'The Uncertain Death of Edward II' by JS Hamilton

I'm really pleased to see - at long, long last - that an academic is prepared to put his neck on the block and try to argue against my EHR article, which demonstrated that there was no sound information basis to the reports of Edward II's death in 1327 and that he was still alive in 1330. Until now, there have been no methodologically detailed responses, just Professor David Carpenter's blinkered refusal to believe my analysis in an unrefereed book review in The London Review of Books and a few smatterings from old and not very wise codgers in the unpublished nooks of the antiquarian world and the letters page of the TLS. Professor Hamilton is a respected historian and a fluent writer, and so I am pleased to have something clearly expressed on which to come back. The only problem is that he's chosen to publish his answer in a very obscure internet-only journal to which many university libraries do not subscribe (History Compass 6, 5 (2008) pp. 1264-1278). However, paying for online access is worth it - it's only a few dollars - and by so doing you will see the methodological limitations of the traditionalist camp.

The traditionalists' preferred method - the only one available to them - is here laid out clearly. It amounts to taking each detail and subjecting it to questioning, finding ambiguities, setting aside my reading of the evidence, promoting their own as 'more likely' (in their opinion), ignoring the new inconsistencies thereby created, and coaxing the reader to a complacent view that, because aspects of my work can be called into question, the traditional narrative is automatically rehabilitated. This is the equivalent of pulling apart a mountain and showing how each stone is actually very small, and concluding that the mountain never existed.

The most basic problem is a failure to recognise that my argument is based on flows of information, not specific pieces of evidence. Relying on individual pieces of evidence is a weak approach, for any document can be misleading or wrongly interpreted.

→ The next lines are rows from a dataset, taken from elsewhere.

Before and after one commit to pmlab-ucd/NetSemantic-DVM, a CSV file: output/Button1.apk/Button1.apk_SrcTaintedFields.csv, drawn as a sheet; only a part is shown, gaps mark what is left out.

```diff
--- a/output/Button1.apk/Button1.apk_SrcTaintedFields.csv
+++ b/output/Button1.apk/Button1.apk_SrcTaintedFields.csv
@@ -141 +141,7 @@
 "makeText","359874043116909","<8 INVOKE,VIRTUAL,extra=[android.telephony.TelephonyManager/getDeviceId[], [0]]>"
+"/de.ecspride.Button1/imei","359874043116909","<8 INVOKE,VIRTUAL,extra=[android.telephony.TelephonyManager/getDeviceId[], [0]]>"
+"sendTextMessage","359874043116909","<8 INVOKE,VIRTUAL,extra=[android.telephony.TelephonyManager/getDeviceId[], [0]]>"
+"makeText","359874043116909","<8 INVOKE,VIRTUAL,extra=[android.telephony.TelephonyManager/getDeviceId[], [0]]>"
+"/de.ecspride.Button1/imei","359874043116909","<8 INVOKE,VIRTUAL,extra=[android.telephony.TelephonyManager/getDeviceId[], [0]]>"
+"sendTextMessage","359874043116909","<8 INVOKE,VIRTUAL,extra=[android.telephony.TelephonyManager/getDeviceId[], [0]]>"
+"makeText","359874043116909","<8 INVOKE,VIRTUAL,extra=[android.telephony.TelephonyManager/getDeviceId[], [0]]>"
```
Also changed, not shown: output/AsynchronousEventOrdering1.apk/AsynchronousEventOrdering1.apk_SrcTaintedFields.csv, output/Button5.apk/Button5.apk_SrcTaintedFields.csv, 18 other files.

My method was to test the strength of the information available to the people who created the evidence: a theory of historical information which most historians see as being very straightforward and logical. The method has proved very effective in demonstrating that the accusations of sodomy against Edward II were of a political rather than a personal nature, and likewise the accusations of rape against Edward III. The same method has been effective in showing that Henry IV gave the order for his cousin Richard II to be murdered in 1400. However, when this powerful analytical method is used to show that Edward II did not die in Berkeley Castle, some academics get nervous. Professor Hamilton is certainly among them.

Let me illustrate. In my EHR essay, published in December 2005, I identified that the only sources for the announcement that Edward II died were two letters sent from Berkeley Castle by Lord Berkeley on 21 September 1327 which arrived at Lincoln, where Edward III and his mother were staying, during the night of 23/24 September 1327. The news was circulated the next day. There was no check on the information about the king's death at the time. Therefore all the evidence for the death was created as a result of the information in those letters. That the person who sent them stated three years later that he had not heard about the ex-king's death forces us to question whether the original information was correct.

Hamilton sets about trying to refute this in two ways. He questions my reading of Lord Berkeley's statement that he had not heard about the ex-king's death. And he speculates that there was some other, later verification of the identity of the corpse buried as that of Edward II. What follows is a more detailed look at the points he raises.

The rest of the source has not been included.